INSTRUCTIONS TO FOLLOW
Set down each line of the material that follows, exactly, with no pictures.

* * *

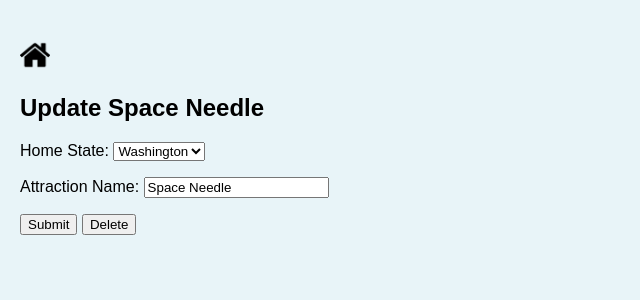
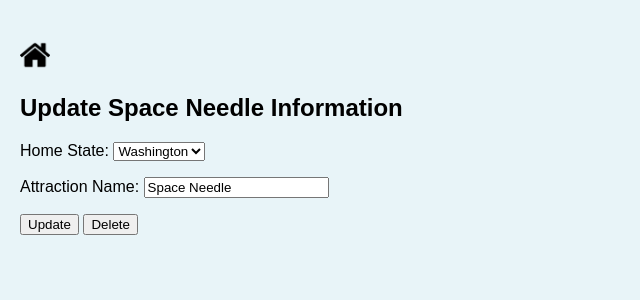
Before and after one commit to sungbin-kang/Django_Tourist-Attractions-with-Form, a Django app: page /attraction/update/7 in a window 1280 px wide. Shown: the top 300 px of the page, without its empty margins (0-640 px from the left). Run offline with Django 3.2, Linux system fonts and the light colour scheme; data comes from the database, SQL or seed files in the repository.

Commit message:
Form buttons edited

```diff
--- a/TouristAttractionswithForms/tourist_attractions/templates/tourist_attractions/attraction_update_form.html
+++ b/TouristAttractionswithForms/tourist_attractions/templates/tourist_attractions/attraction_update_form.html
@@ -2,12 +2,12 @@
 
 {% block content %}
 
-<h2>Update {{ object }}</h2>
+<h2>Update {{ object }} Information</h2>
 
 <form method="post">
     {% csrf_token %}
     {{ form.as_p }}
-    <input type="submit" value="Submit">
+    <input type="submit" value="Update">
     <a href="{% url 'attraction_delete' object.id %}"><button type="button">Delete</button></a>
 </form>
 
--- a/TouristAttractionswithForms/tourist_attractions/templates/tourist_attractions/details.html
+++ b/TouristAttractionswithForms/tourist_attractions/templates/tourist_attractions/details.html
@@ -12,12 +12,15 @@
     <div class="col col-1">Attraction</div>
     <div class="col col-2">State</div>
   </li>
+
   {% for item in attractions|dictsort:'homeState' %}
     {% if item.homeState|lower == statename %}
       <li class="table-row">
         <div class="col col-1" data-label="Attraction">{{ item.attractionName }}</div>
-        <div class="col col-2" data-label="State"><a href="{% url 'state_update' item.id %}">{{ item.homeState }}</a></div>
+        <div class="col col-2" data-label="State">{{ item.homeState }}</div>
+      </li>
     {% endif %}
+
   {% endfor %}
 </ul>
 
--- a/TouristAttractionswithForms/tourist_attractions/templates/tourist_attractions/state_update_form.html
+++ b/TouristAttractionswithForms/tourist_attractions/templates/tourist_attractions/state_update_form.html
@@ -5,7 +5,7 @@
 {% endblock %}
 
 {% block content %}
-<h2>Please Update {{ object }} Information</h2>
+<h2>Update {{ object }} Information</h2>
 
 <form method="post">
     {% csrf_token %}
```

* * *

RESPONSE TO THIS TASK
Before and after one commit to sungbin-kang/Django_Tourist-Attractions-with-Form, a Django app: page /attraction/update/7 in a window 1280 px wide. Shown: the top 300 px of the page, without its empty margins (0-640 px from the left). Run offline with Django 3.2, Linux system fonts and the light colour scheme; data comes from the database, SQL or seed files in the repository.

Commit message:
Form buttons edited

```diff
--- a/TouristAttractionswithForms/tourist_attractions/templates/tourist_attractions/attraction_update_form.html
+++ b/TouristAttractionswithForms/tourist_attractions/templates/tourist_attractions/attraction_update_form.html
@@ -2,12 +2,12 @@
 
 {% block content %}
 
-<h2>Update {{ object }}</h2>
+<h2>Update {{ object }} Information</h2>
 
 <form method="post">
     {% csrf_token %}
     {{ form.as_p }}
-    <input type="submit" value="Submit">
+    <input type="submit" value="Update">
     <a href="{% url 'attraction_delete' object.id %}"><button type="button">Delete</button></a>
 </form>
 
--- a/TouristAttractionswithForms/tourist_attractions/templates/tourist_attractions/details.html
+++ b/TouristAttractionswithForms/tourist_attractions/templates/tourist_attractions/details.html
@@ -12,12 +12,15 @@
     <div class="col col-1">Attraction</div>
     <div class="col col-2">State</div>
   </li>
+
   {% for item in attractions|dictsort:'homeState' %}
     {% if item.homeState|lower == statename %}
       <li class="table-row">
         <div class="col col-1" data-label="Attraction">{{ item.attractionName }}</div>
-        <div class="col col-2" data-label="State"><a href="{% url 'state_update' item.id %}">{{ item.homeState }}</a></div>
+        <div class="col col-2" data-label="State">{{ item.homeState }}</div>
+      </li>
     {% endif %}
+
   {% endfor %}
 </ul>
 
--- a/TouristAttractionswithForms/tourist_attractions/templates/tourist_attractions/state_update_form.html
+++ b/TouristAttractionswithForms/tourist_attractions/templates/tourist_attractions/state_update_form.html
@@ -5,7 +5,7 @@
 {% endblock %}
 
 {% block content %}
-<h2>Please Update {{ object }} Information</h2>
+<h2>Update {{ object }} Information</h2>
 
 <form method="post">
     {% csrf_token %}
```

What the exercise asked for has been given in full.